  • Landlord’s Name and Address (required for all leases) – South Carolina leases must provide the name and address of the landlord or authorized agent. This allows smooth delivery of important legal notice and other communications.
  • Security Deposit Inequality Disclosure (required for some leases) – South Carolina lets landlords charge different security deposits for different tenants. When a landlord rents out four or more adjoined units, and asks for differing amounts of security deposits from different tenants, tenants must be notified and given an explanation as to why.
  • Lead-Based Paint Disclosure (required for some leases) – For any property built before 1978, federal law requires that a South Carolina residential lease must contain a lead-based paint disclosure with an EPA informational pamphlet, plus notice of any lead hazards on the property.

To learn more about required disclosures in South Carolina, click here.

South Carolina Landlord Tenant Laws

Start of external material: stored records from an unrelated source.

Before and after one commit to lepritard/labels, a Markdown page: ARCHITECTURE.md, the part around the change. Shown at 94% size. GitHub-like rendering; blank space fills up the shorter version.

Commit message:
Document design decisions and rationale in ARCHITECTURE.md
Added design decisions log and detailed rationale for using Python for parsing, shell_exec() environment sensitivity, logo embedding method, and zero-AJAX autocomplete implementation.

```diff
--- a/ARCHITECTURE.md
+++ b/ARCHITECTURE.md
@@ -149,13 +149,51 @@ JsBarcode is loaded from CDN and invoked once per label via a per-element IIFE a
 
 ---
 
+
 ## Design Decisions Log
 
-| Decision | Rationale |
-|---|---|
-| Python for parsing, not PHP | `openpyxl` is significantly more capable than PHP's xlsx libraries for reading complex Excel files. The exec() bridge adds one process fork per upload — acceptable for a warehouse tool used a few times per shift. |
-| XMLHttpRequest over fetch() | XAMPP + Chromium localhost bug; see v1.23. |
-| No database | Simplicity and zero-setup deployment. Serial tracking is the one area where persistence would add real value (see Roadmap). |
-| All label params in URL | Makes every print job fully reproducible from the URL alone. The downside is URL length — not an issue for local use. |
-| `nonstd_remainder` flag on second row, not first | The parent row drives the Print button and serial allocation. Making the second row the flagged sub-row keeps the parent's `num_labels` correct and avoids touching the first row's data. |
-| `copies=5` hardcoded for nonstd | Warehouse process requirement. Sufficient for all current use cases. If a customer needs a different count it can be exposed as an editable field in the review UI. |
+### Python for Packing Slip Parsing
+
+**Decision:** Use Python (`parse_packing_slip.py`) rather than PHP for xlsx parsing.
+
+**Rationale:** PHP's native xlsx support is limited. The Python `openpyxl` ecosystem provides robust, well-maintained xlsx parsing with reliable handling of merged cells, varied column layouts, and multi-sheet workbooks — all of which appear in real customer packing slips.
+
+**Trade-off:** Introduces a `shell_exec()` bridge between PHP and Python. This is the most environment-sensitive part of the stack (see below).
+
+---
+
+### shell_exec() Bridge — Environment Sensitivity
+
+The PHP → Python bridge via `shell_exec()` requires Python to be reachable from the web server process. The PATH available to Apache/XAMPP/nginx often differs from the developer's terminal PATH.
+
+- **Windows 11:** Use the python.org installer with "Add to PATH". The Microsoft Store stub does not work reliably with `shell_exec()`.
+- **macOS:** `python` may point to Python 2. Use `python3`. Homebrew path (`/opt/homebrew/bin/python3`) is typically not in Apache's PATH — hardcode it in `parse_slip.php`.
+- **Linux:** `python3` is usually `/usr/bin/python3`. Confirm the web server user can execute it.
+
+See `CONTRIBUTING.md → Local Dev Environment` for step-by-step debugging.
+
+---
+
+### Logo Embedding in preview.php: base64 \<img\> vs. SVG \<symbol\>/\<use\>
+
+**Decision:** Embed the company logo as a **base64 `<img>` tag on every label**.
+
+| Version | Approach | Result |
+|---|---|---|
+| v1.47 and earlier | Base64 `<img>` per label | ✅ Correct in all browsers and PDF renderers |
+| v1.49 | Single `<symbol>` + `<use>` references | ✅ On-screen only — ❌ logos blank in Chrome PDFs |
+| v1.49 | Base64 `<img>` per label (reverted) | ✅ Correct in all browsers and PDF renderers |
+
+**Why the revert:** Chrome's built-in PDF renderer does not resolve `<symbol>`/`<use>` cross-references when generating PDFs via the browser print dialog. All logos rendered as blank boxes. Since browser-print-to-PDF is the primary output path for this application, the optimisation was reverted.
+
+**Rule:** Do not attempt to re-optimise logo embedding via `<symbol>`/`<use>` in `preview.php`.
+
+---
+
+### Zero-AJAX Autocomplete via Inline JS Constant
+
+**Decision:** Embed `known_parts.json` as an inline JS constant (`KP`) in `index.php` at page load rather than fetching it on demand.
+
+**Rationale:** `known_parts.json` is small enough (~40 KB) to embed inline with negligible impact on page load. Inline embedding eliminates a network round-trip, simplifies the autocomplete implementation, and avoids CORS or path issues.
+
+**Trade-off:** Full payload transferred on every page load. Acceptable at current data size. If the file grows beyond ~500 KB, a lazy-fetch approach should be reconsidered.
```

  • Warranty of Habitability – South Carolina landlords can only rent out habitable property. This means providing features important to basic health and safety, like sound construction, hot water, heating, and plumbing. A landlord must repair any such features within 14 days of proper notice from a tenant. Failure to repair lets a tenant terminate the lease or sue the landlord. South Carolina does not let tenants withhold rent, or repair and deduct.
  • Evictions – South Carolina landlords may evict for rent default, lease violations, or illegal acts, among other things. Before filing eviction, landlords must serve tenants with prior notice to pay or quit, depending on the eviction type. This means most evictions in South Carolina take between two weeks to one month.
  • Security Deposits – South Carolina does not set a maximum cap on the amount of a security deposit. The landlord must return any unused portion of a security deposit within 30 days of lease termination.
  • Lease Termination – South Carolina tenants can break a month-to-month lease with 30 days of advance notice. A fixed-term lease can’t be terminated early without active military duty, landlord harassment, uninhabitable property, or domestic abuse.
  • Rent Increases and Fees – South Carolina doesn’t set a maximum cap or require advance notice for rent increases. There are also no limits on late fees. Bounced check fees are limited to $30.
  • Landlord Entry – South Carolina landlords have the right to enter rental property for purposes related to the tenancy, like repairs, inspections, and property showings. In most non-emergency situations, a landlord must provide at least 24 hours of advance notice before entering and can enter only during defined business hours.
  • Settling Legal Disputes – South Carolina allows landlord-tenant disputes in small claims court when the amount in controversy is below $7,500. Unlike many states, South Carolina empowers its small claims courts to handle evictions. Most landlord-tenant issues in South Carolina fall under a three-year statute of limitations.

To learn more about landlord tenant laws in South Carolina, click here.